▼
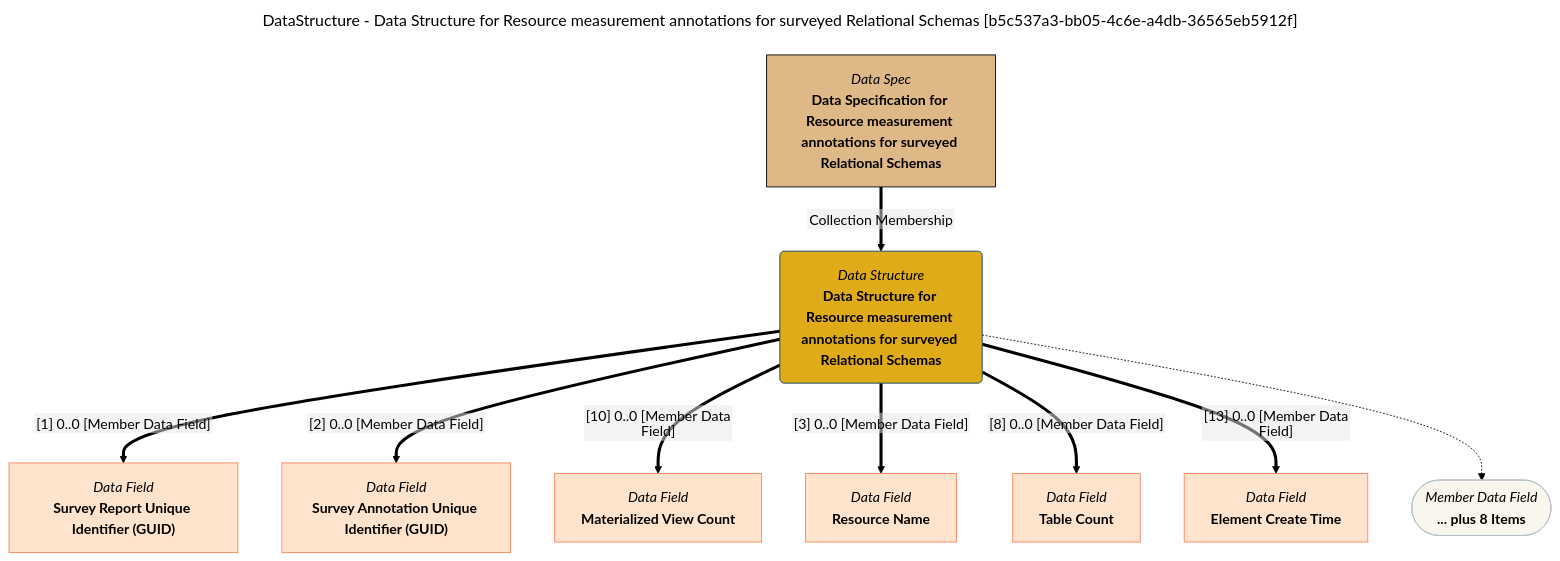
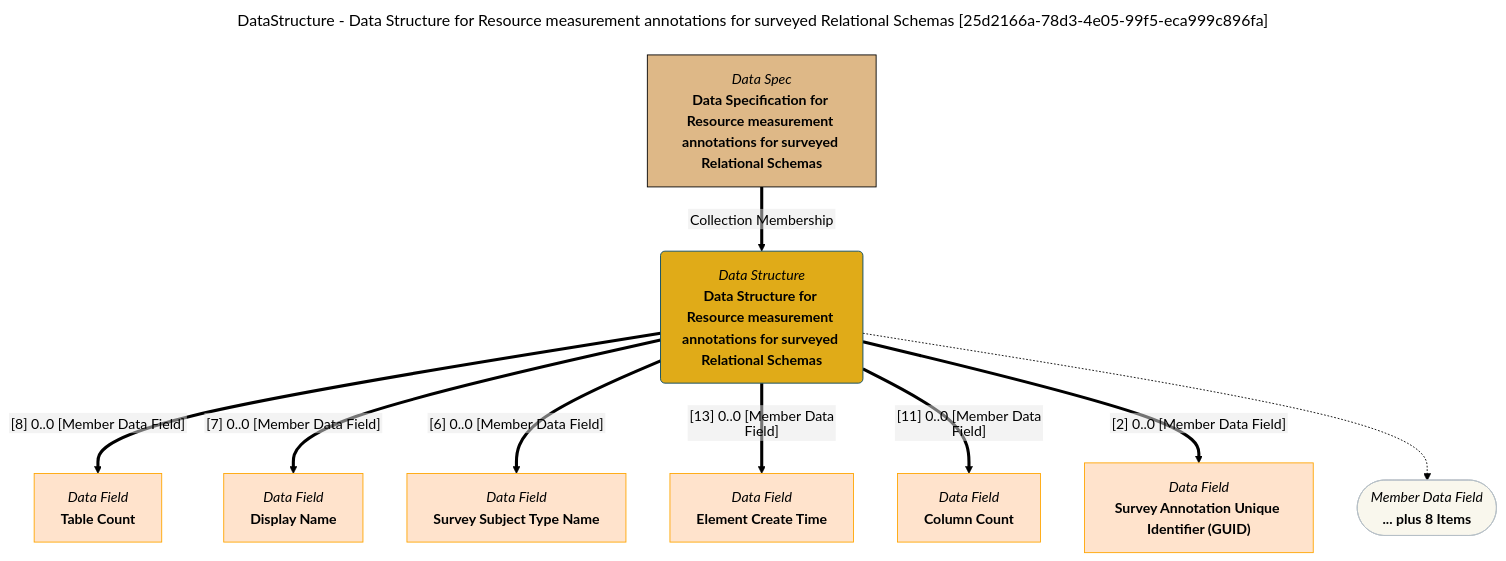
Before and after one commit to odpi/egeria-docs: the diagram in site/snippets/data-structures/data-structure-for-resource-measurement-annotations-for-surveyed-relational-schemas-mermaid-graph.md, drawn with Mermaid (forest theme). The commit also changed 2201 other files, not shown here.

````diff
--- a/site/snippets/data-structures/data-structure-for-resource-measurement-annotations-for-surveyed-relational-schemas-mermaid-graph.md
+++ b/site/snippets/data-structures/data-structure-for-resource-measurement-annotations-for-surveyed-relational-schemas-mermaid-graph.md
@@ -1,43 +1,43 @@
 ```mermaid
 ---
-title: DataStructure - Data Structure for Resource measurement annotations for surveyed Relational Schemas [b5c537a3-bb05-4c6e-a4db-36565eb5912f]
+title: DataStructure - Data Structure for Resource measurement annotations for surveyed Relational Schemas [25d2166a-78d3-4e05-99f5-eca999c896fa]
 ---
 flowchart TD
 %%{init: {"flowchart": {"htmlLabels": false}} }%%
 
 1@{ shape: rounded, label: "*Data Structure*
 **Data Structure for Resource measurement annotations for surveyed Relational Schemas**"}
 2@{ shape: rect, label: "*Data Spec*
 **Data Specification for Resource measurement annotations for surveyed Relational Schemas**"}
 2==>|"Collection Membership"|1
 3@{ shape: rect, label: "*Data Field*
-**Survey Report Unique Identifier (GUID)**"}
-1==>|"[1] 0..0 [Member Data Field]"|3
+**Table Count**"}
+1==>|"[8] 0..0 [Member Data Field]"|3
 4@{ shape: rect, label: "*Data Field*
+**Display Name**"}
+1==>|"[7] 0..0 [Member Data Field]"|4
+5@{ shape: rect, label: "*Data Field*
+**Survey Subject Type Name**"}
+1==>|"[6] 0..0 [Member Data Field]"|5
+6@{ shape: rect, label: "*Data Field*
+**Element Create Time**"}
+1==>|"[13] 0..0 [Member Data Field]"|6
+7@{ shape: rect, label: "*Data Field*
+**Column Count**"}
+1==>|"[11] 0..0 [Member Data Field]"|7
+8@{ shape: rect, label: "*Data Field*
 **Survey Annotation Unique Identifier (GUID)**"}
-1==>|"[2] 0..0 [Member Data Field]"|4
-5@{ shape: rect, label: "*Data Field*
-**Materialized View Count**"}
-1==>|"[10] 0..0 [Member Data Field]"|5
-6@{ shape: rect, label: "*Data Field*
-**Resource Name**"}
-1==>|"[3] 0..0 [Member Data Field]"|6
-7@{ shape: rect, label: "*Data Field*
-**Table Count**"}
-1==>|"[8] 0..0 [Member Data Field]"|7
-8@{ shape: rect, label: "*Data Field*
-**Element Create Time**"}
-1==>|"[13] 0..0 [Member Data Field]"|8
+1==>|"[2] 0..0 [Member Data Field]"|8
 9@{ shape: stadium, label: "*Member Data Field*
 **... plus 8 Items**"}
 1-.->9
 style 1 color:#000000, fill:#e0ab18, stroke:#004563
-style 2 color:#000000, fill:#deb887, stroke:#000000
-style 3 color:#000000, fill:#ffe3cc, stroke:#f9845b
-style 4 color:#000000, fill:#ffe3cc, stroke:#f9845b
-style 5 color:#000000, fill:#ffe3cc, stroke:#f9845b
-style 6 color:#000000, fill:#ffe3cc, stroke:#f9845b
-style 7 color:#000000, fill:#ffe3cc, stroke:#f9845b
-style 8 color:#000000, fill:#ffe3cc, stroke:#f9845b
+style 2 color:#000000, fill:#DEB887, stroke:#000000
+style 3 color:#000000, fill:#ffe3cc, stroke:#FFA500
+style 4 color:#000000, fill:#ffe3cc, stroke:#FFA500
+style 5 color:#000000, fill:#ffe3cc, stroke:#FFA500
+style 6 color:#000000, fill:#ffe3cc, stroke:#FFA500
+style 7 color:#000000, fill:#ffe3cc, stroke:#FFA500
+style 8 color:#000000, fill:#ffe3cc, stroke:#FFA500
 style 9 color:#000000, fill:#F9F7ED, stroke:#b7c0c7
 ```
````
▲
**TASK TO COMPLETE**
Report each line in the data that holds the word "Count".

**SOLUTION FOR THIS TASK**
+**Table Count**"}
+**Column Count**"}
-**Materialized View Count**"}
-**Table Count**"}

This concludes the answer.